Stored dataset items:

__________

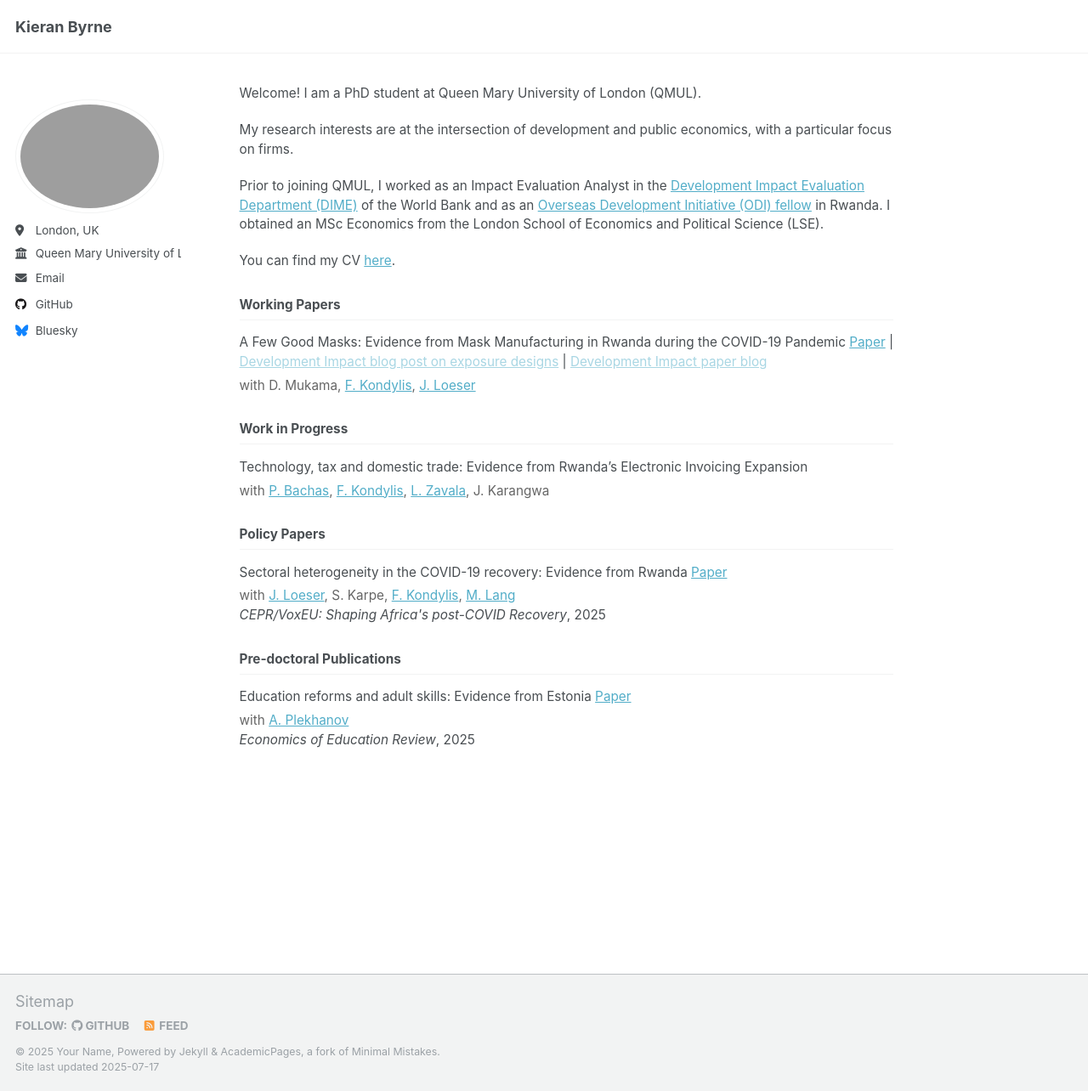
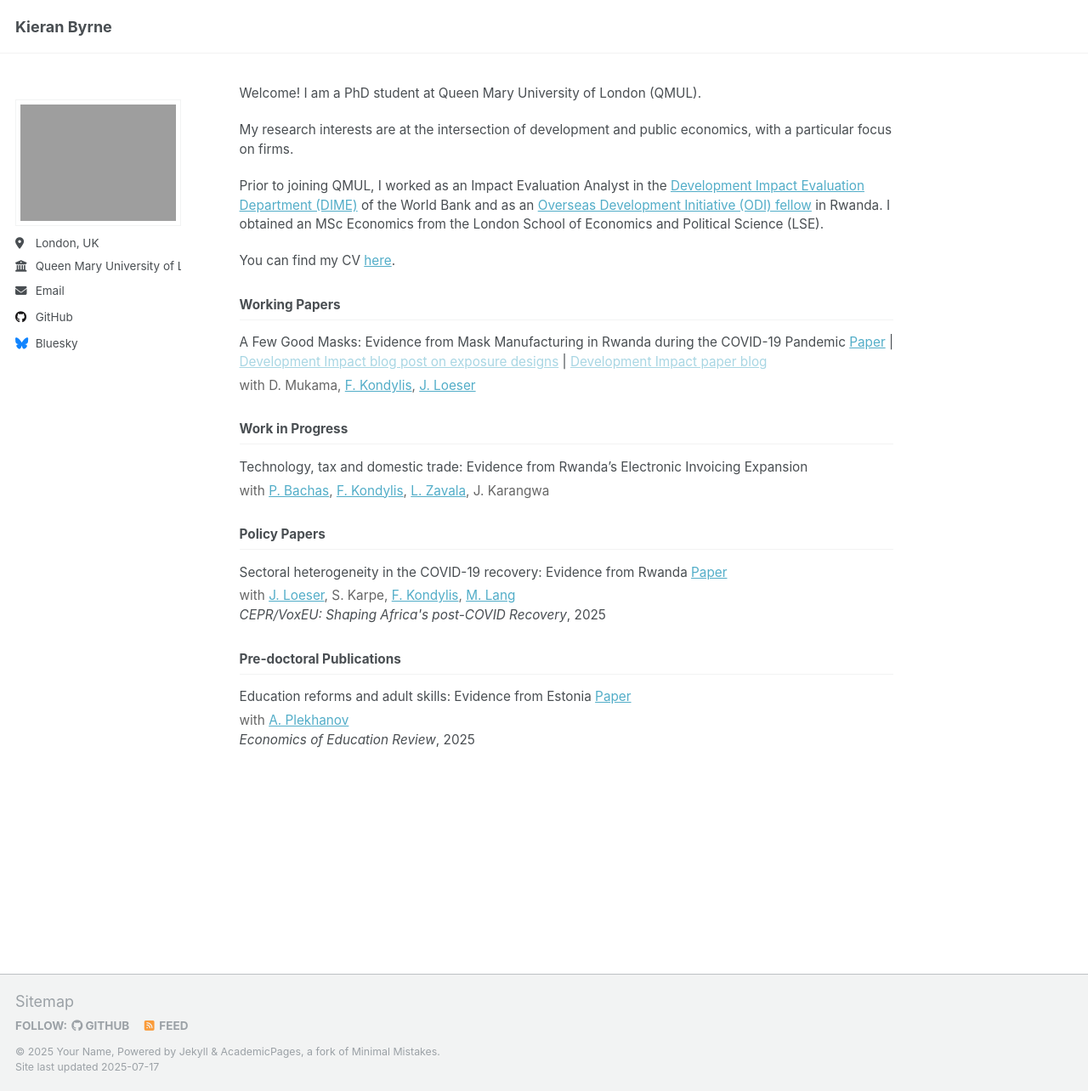
Before and after one commit to kbyrne-econ/kbyrne-econ.github.io, a Jekyll site: the page built from _pages/about.md, in a window 1280 px wide and 1284 px high. Shown: the whole window at 85% size. Built offline with Jekyll 4.4.1, drawn with Linux system fonts in a browser that asks for light colours; a script that is not in the unit is left out.

Commit message:
Increase max-width for sidebar images and links for better visibility

```diff
--- a/_sass/layout/_sidebar.scss
+++ b/_sass/layout/_sidebar.scss
@@ -94,8 +94,8 @@
   }
 
   img {
-    max-width: 175px;
-    border-radius: 50%;
+    max-width: 350px;
+    border-radius: 0%;
 
     @include breakpoint($large) {
       padding: 5px;
--- a/_sass/theme/_default.scss
+++ b/_sass/theme/_default.scss
@@ -23,7 +23,7 @@ $global-transition          : all 0.2s ease-in-out;
 $masthead-height            : 70px;
 $navicon-width              : 28px;
 $navicon-height             : 4px;
-$sidebar-link-max-width     : 250px;
+$sidebar-link-max-width     : 400px;
 $sidebar-screen-min-width   : 1024px;
 
 /* Default light theme for the site */
```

__________

# [What you need to do]
Please set down the records exactly, and keep every image out of the copy.

# [Response area]
Before and after one commit to kbyrne-econ/kbyrne-econ.github.io, a Jekyll site: the page built from _pages/about.md, in a window 1280 px wide and 1284 px high. Shown: the whole window at 85% size. Built offline with Jekyll 4.4.1, drawn with Linux system fonts in a browser that asks for light colours; a script that is not in the unit is left out.

Commit message:
Increase max-width for sidebar images and links for better visibility

```diff
--- a/_sass/layout/_sidebar.scss
+++ b/_sass/layout/_sidebar.scss
@@ -94,8 +94,8 @@
   }
 
   img {
-    max-width: 175px;
-    border-radius: 50%;
+    max-width: 350px;
+    border-radius: 0%;
 
     @include breakpoint($large) {
       padding: 5px;
--- a/_sass/theme/_default.scss
+++ b/_sass/theme/_default.scss
@@ -23,7 +23,7 @@ $global-transition          : all 0.2s ease-in-out;
 $masthead-height            : 70px;
 $navicon-width              : 28px;
 $navicon-height             : 4px;
-$sidebar-link-max-width     : 250px;
+$sidebar-link-max-width     : 400px;
 $sidebar-screen-min-width   : 1024px;
 
 /* Default light theme for the site */
```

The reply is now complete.